These days holoride’s CEO, Nils Wollny, knocks around with Hollywood royalty. Earlier this year the Munich-based start-up announced that U.S. film and TV directors, Anthony and Joseph Russo, have joined its advisory board. The Russo Brothers are best known for directing four instalments in the Marvel Cinematic Universe, and most recently, Avengers: Endgame. They also directed episodes of the TV sitcom ‘Arrested Development’.
“We’re thrilled to add some of the world’s most talented industry leaders and pioneers to our advisory board,” states Wollny.
“It’s critical that holoride is equipped with experts that touch each key audience segment. From entertainment, to transportation, technology, and finance, holoride is tapping into a diverse suite of entrepreneurs to move our company forward,” he adds.

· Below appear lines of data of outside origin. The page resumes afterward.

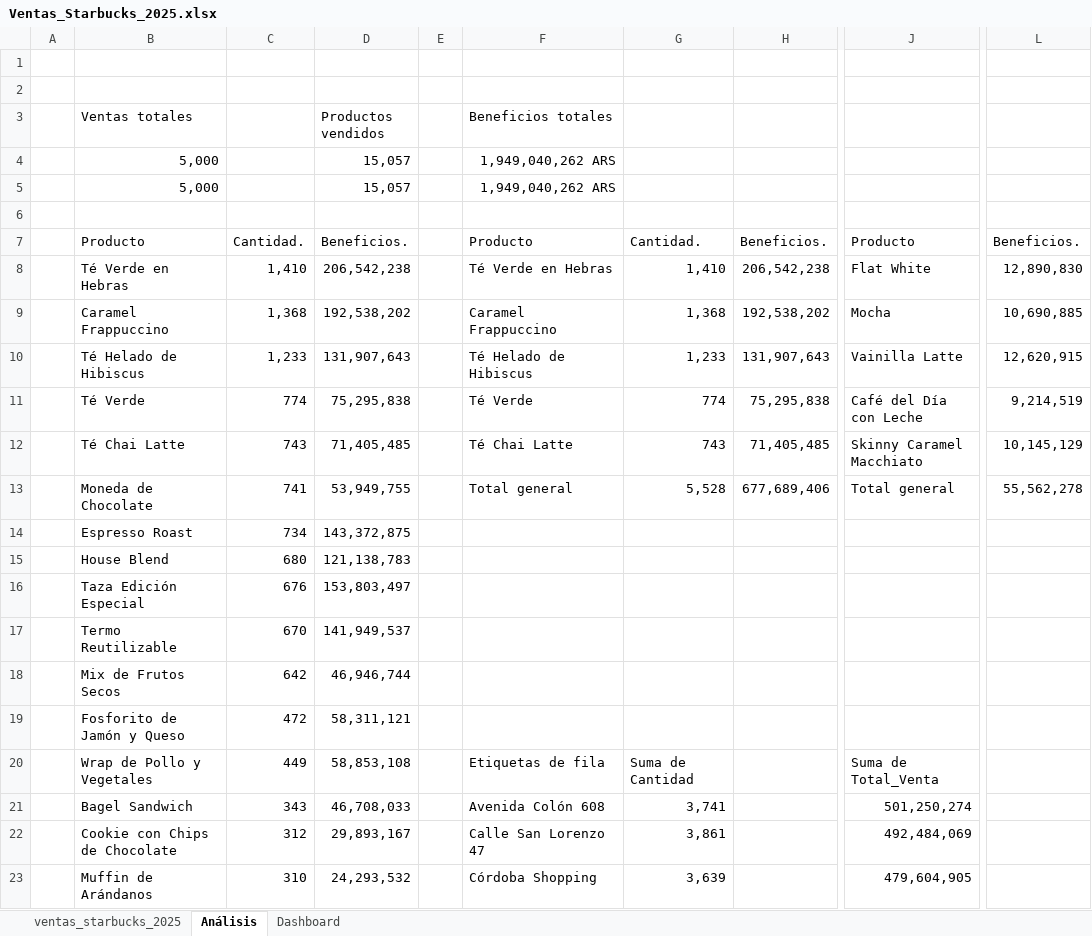
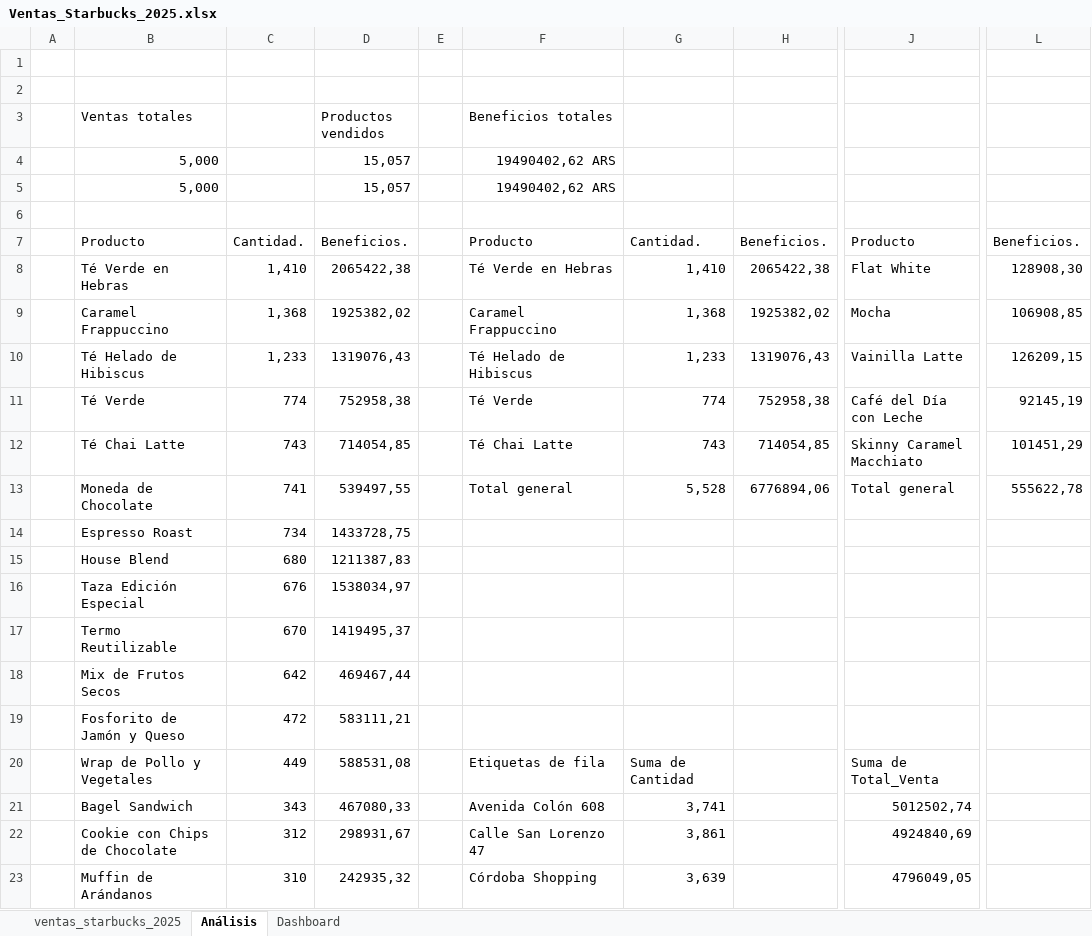
Before and after one commit to GloriaMartinTorres/Proyecto1_Gloria, an Excel workbook: Ventas_Starbucks_2025.xlsx, sheet Análisis, drawn as a sheet; only a part is shown, gaps mark what is left out; values as stored, in another font and other column widths than the file's, no borders; charts and pictures not drawn; the diff covers the shown part only; the diff names each change by its address in the sheet, - before the commit and + after, or states it on an @@ line.

Commit message:
Revisión

```diff
--- a/Ventas_Starbucks_2025.xlsx (sheet Análisis)
+++ b/Ventas_Starbucks_2025.xlsx (sheet Análisis)
-F4:F5 (Beneficios totales): 1,949,040,262 ARS
+F4:F5 (Beneficios totales): 19490402,62 ARS
-D8 (Productos vendidos): 206,542,238
+D8 (Productos vendidos): 2065422,38
-H8: 206,542,238
+H8: 2065422,38
-L8: 12,890,830
+L8: 128908,30
-D9 (Productos vendidos): 192,538,202
+D9 (Productos vendidos): 1925382,02
-H9: 192,538,202
+H9: 1925382,02
-L9: 10,690,885
+L9: 106908,85
-D10 (Productos vendidos): 131,907,643
+D10 (Productos vendidos): 1319076,43
-H10: 131,907,643
+H10: 1319076,43
-L10: 12,620,915
+L10: 126209,15
-D11 (Productos vendidos): 75,295,838
+D11 (Productos vendidos): 752958,38
-H11: 75,295,838
+H11: 752958,38
-L11: 9,214,519
+L11: 92145,19
-D12 (Productos vendidos): 71,405,485
+D12 (Productos vendidos): 714054,85
-H12: 71,405,485
+H12: 714054,85
-L12: 10,145,129
+L12: 101451,29
-D13 (Productos vendidos): 53,949,755
+D13 (Productos vendidos): 539497,55
-H13: 677,689,406
+H13: 6776894,06
-L13: 55,562,278
+L13: 555622,78
-D14 (Productos vendidos): 143,372,875
+D14 (Productos vendidos): 1433728,75
-D15 (Productos vendidos): 121,138,783
+D15 (Productos vendidos): 1211387,83
-D16 (Productos vendidos): 153,803,497
+D16 (Productos vendidos): 1538034,97
-D17 (Productos vendidos): 141,949,537
+D17 (Productos vendidos): 1419495,37
-D18 (Productos vendidos): 46,946,744
+D18 (Productos vendidos): 469467,44
-D19 (Productos vendidos): 58,311,121
+D19 (Productos vendidos): 583111,21
-D20 (Productos vendidos): 58,853,108
+D20 (Productos vendidos): 588531,08
-D21 (Productos vendidos): 46,708,033
+D21 (Productos vendidos): 467080,33
-J21: 501,250,274
+J21: 5012502,74
-D22 (Productos vendidos): 29,893,167
+D22 (Productos vendidos): 298931,67
-J22: 492,484,069
+J22: 4924840,69
-D23 (Productos vendidos): 24,293,532
+D23 (Productos vendidos): 242935,32
-J23: 479,604,905
+J23: 4796049,05
```
Also changed, not shown: 27 edited cells elsewhere in this sheet, charts or pictures.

Holoride is causing a major buzz because it can quite literally transform a car into a moving theme park. Its technology synchronizes the motion and travel route of a vehicle with virtual reality content and this creates a hyper-immersive experience for passengers.
“Our ultimate focus is on the passenger experience — to turn transit time, which is often perceived as wasted time, into valuable time. We want to help people on the go become happier, smarter and even more productive,” says Wollny.
No limit to where a car can take you
Holoride was spun out of Audi in 2018 but it remains an investor and partner. Nils and his co-founders – Marcus Kuehne and Daniel Profendiner – started with the ambition to establish an agnostic platform that unites car manufacturers, mobility providers and content creators.
Its platform utilises what holoride calls ‘elastic content’. Wollny explains: “It is influenced by the layout of the route (turns, straight passages, etc.), driving style and even the environment the car is driving through. With this, a new level of immersion is created. Our tech matches in real-time what passengers are seeing in the virtual world with the movement of the vehicle in the real world.”
For example, in October 2019, holoride partnered with Ford and Universal Pictures to launch the first in-vehicle VR experience available to the general public called the ‘Universal Monsters: Bride of Frankenstein’. Guests were offered the experience inside the latest Ford Explorer where riders strapped on a VR headset and were transported to the world of Frankenstein.
“Riders encountered virtual monsters and obstacles along the way. ‘You get beamed away’ was only one of the many reactions that show how thrilled riders are by this new type of in-vehicle experience.
“This partnership with Ford and Universal Pictures reinforced our belief that if OEMs want to unlock untapped digital revenue streams, they must focus on the experience of the passenger, as they are the ones that have ample time during the journey to focus on content that they can literally drive through. Suddenly there’s no limit to where a car can take you,” he notes.
As autonomous vehicles come to fruition and people need options to fill their time in the car, the possibilities will only go up from here.
Wollny says that his near-term goal is to have holoride in passenger vehicles within the next two years.
“People will no longer use their individual vehicles just to get from A-to-B, but they will be seeking an immersive experience instead. Because of this, you can expect to see the rise of in-vehicle entertainment in ride shares and the cost of the actual ride to go down. Ride sharing could become a commodity at almost no cost sooner than we think, and the only premium would be that of the experience you unlock during the trip.”
Wollny concludes: “Not only do we see entertainment being important for the passenger experience in the future, but in-car productivity, edutainment and relaxation possibilities will also be available to riders. As autonomous vehicles come to fruition and people need options to fill their time in the car, the possibilities will only go up from here.”